CJ PLTW Program Nationally Certified

The Chaminade Julienne High School Project Lead the Way program earned national certification by Ohio affiliate directors from Sinclair Community College in the spring of 2011, becoming the only Catholic high school in the United States—and one of just four schools in Ohio—dually certified to provide both its innovative STEM (science, technology, engineering, and math) classes.

The school has offered Biomedical Sciences and Engineering courses since 2008 in partnership with Project Lead the Way (PLTW), a non-profit organization that provides STEM education curricular programs to high schools and middle schools across the U.S.  Certification affirms the high quality of CJ’s program, provides students who successfully complete the requirements with expanded opportunities to earn college credit for their high school PLTW coursework, and makes students eligible to receive other college-level recognition, including admissions preference, at PLTW affiliate universities. PLTW has more than 40 affiliate college and university partners.

“With the support of our alumni, friends and partners, we are able to offer PLTW courses, which only further strengthens CJ’s commitment to provide curriculum that allows students to use their academic talents to serve others in our world,” said Meg Draeger, coordinator of the CJ STEMM program, which is customized to also include topics in the field of medicine.

To attain national certification, a PLTW school must adhere to strict requirements including teaching the curriculum, administering exams provided, working with local business and industry professionals, and providing students with a clear pathway into post-secondary education. Chaminade Julienne will be officially recognized during a presentation at the annual PLTW Ohio conference on November 3-4 in Akron, Ohio.

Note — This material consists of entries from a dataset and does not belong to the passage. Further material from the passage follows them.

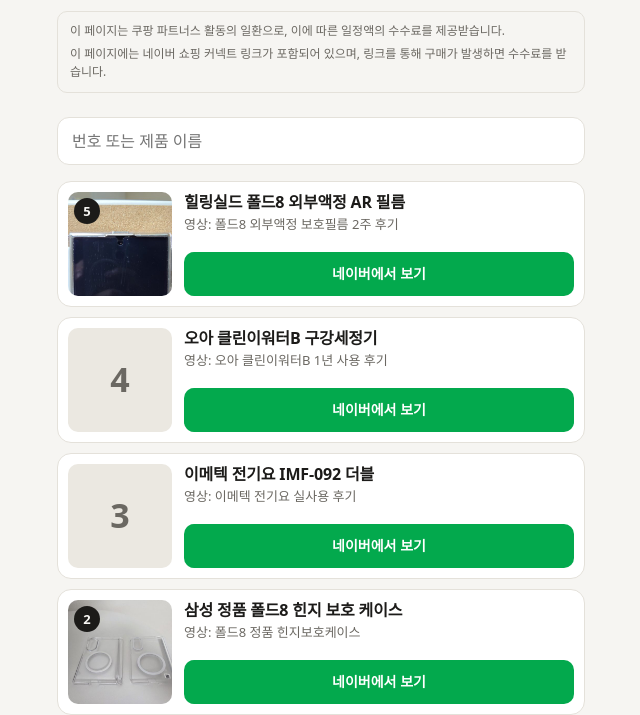
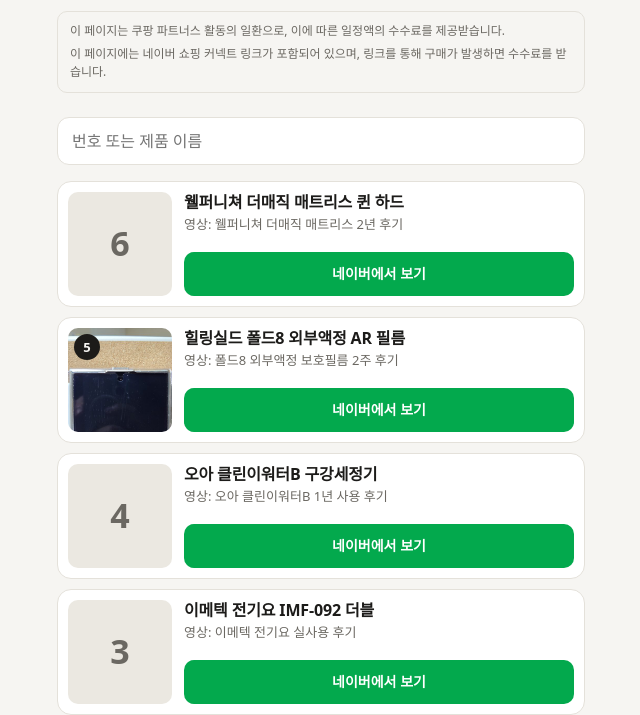
Before and after one commit to Doubl2K/links, a plain HTML site: page index.html in a window 1280 px wide. Shown: the part 85-800 px from the top of the page, without its empty margins (319-959 px from the left). Drawn offline with Linux system fonts and the light colour scheme.

Commit message:
링크 목록 갱신

```diff
--- a/index.html
+++ b/index.html
@@ -44,6 +44,7 @@ h2{margin:0;font-size:16px;line-height:1.35;letter-spacing:-.01em;overflow-wrap:
 <div class="notice"><p>이 페이지는 쿠팡 파트너스 활동의 일환으로, 이에 따른 일정액의 수수료를 제공받습니다.</p><p>이 페이지에는 네이버 쇼핑 커넥트 링크가 포함되어 있으며, 링크를 통해 구매가 발생하면 수수료를 받습니다.</p></div>
 <div class="find"><input id="q" type="search" inputmode="search" placeholder="번호 또는 제품 이름" aria-label="번호 또는 제품 이름으로 찾기" autocomplete="off"></div>
 <ul id="list">
+<li class="card" id="n6" data-no="6" data-s="6 웰퍼니쳐 더매직 매트리스 퀸 하드 웰퍼니쳐 더매직 매트리스 2년 후기"><div class="pic"><span class="tile" aria-hidden="true">6</span><b class="no">6</b></div><div class="body"><h2>웰퍼니쳐 더매직 매트리스 퀸 하드</h2><p class="video">영상: 웰퍼니쳐 더매직 매트리스 2년 후기</p><div class="btns"><a class="btn naver" href="https://naver.me/FK0UwTgT" target="_blank" rel="sponsored nofollow noopener">네이버에서 보기</a></div></div></li>
 <li class="card" id="n5" data-no="5" data-s="5 힐링실드 폴드8 외부액정 ar 필름 폴드8 외부액정 보호필름 2주 후기"><div class="pic"><img src="img/05.jpg" alt="" width="400" height="400" loading="lazy"><b class="no">5</b></div><div class="body"><h2>힐링실드 폴드8 외부액정 AR 필름</h2><p class="video">영상: 폴드8 외부액정 보호필름 2주 후기</p><div class="btns"><a class="btn naver" href="https://naver.me/F7FW7THB" target="_blank" rel="sponsored nofollow noopener">네이버에서 보기</a></div></div></li>
 <li class="card" id="n4" data-no="4" data-s="4 오아 클린이워터b 구강세정기 오아 클린이워터b 1년 사용 후기"><div class="pic"><span class="tile" aria-hidden="true">4</span><b class="no">4</b></div><div class="body"><h2>오아 클린이워터B 구강세정기</h2><p class="video">영상: 오아 클린이워터B 1년 사용 후기</p><div class="btns"><a class="btn naver" href="https://naver.me/F2nC4oRl" target="_blank" rel="sponsored nofollow noopener">네이버에서 보기</a></div></div></li>
 <li class="card" id="n3" data-no="3" data-s="3 이메텍 전기요 imf-092 더블 이메텍 전기요 실사용 후기"><div class="pic"><span class="tile" aria-hidden="true">3</span><b class="no">3</b></div><div class="body"><h2>이메텍 전기요 IMF-092 더블</h2><p class="video">영상: 이메텍 전기요 실사용 후기</p><div class="btns"><a class="btn naver" href="https://naver.me/x3Hah4ph" target="_blank" rel="sponsored nofollow noopener">네이버에서 보기</a></div></div></li>
```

“Chaminade Julienne High School should be congratulated for demonstrating its commitment to PLTW’s quality standards, but the real winners are CJ students,” said PLTW CEO Vince Bertram. “Students benefit from PLTW’s innovative, project-based curriculum that encourages creativity, problem solving and critical thinking. We look forward to many more years of working together to prepare Chaminade Julienne students to become the most innovative and productive in the world.”

According to Draeger, the CJ STEMM program is innovative in that it is founded on a rigorous inquiry-based curriculum and supported by numerous businesses and collegiate partners. Along with the school’s four full-time instructors—Brad Kassner, Amy O’Loughlin, Amanda Ooten, and Bob Young –qualified to teach six PLTW courses offered, CJ supplies students with opportunities for career exploration and community engagement outside the classroom.

“One of our most popular offerings with students is the CJ STEMM Idol Speaker Series,” Draeger said. The series showcases area professionals, including alumni, who have successful careers in STEMM fields.

“We have new presenters each month who visit campus to interact with students during their homeroom period and demonstrate the diverse application of STEMM related topics in the real world,” she added.

In addition, the school also hosts the CJ STEMM Summer Gateway Academy—a one-week camp for middle school students in July. The summer camp is designed to introduce students to the fields of science, technology, engineering, math and medicine through field trips to local employers and with hands-on activities involving robotics, 3D Computer-Aided Design software (CAD), nanotechnology and more.

“Our aim is to inspire students with an interest in these fields to seek ways to serve their community by equipping them with the talent, skill and desire to make a difference.”

In December 2010, Amy O’Loughlin was selected to become a PLTW Core Training instructor for the Level 2: Human Body Systems course.

Core Training Instructors are appointed by the national program to conduct the mandatory two-week professional development courses for fellow teachers wishing to become certified PLTW instructors. O’Loughlin will be eligible to become a Master Teacher at the completion of her apprenticeship following the 2011-2012 school year.

“The PLTW Biomedical program has only been available to schools for four years, and we’ve had it here for three years so we are really on the cutting edge,” O’Loughlin said. She has taught the Human Body Systems course each year it has been offered to CJ students.

O’Loughlin, a 1986 graduate of CJ and current co-chair of the science department, will begin her Core Instructor training this summer at Sinclair Community College, one of four PLTW sites.

“It is really important for us in the CJ community to continue to create and strengthen the relationship with Project Lead the Way, ” stated O’Loughlin, who along with fellow PLTW instructor Amanda Ooten, science department co-chair, earned her Masters of Education from the University of Dayton last winter.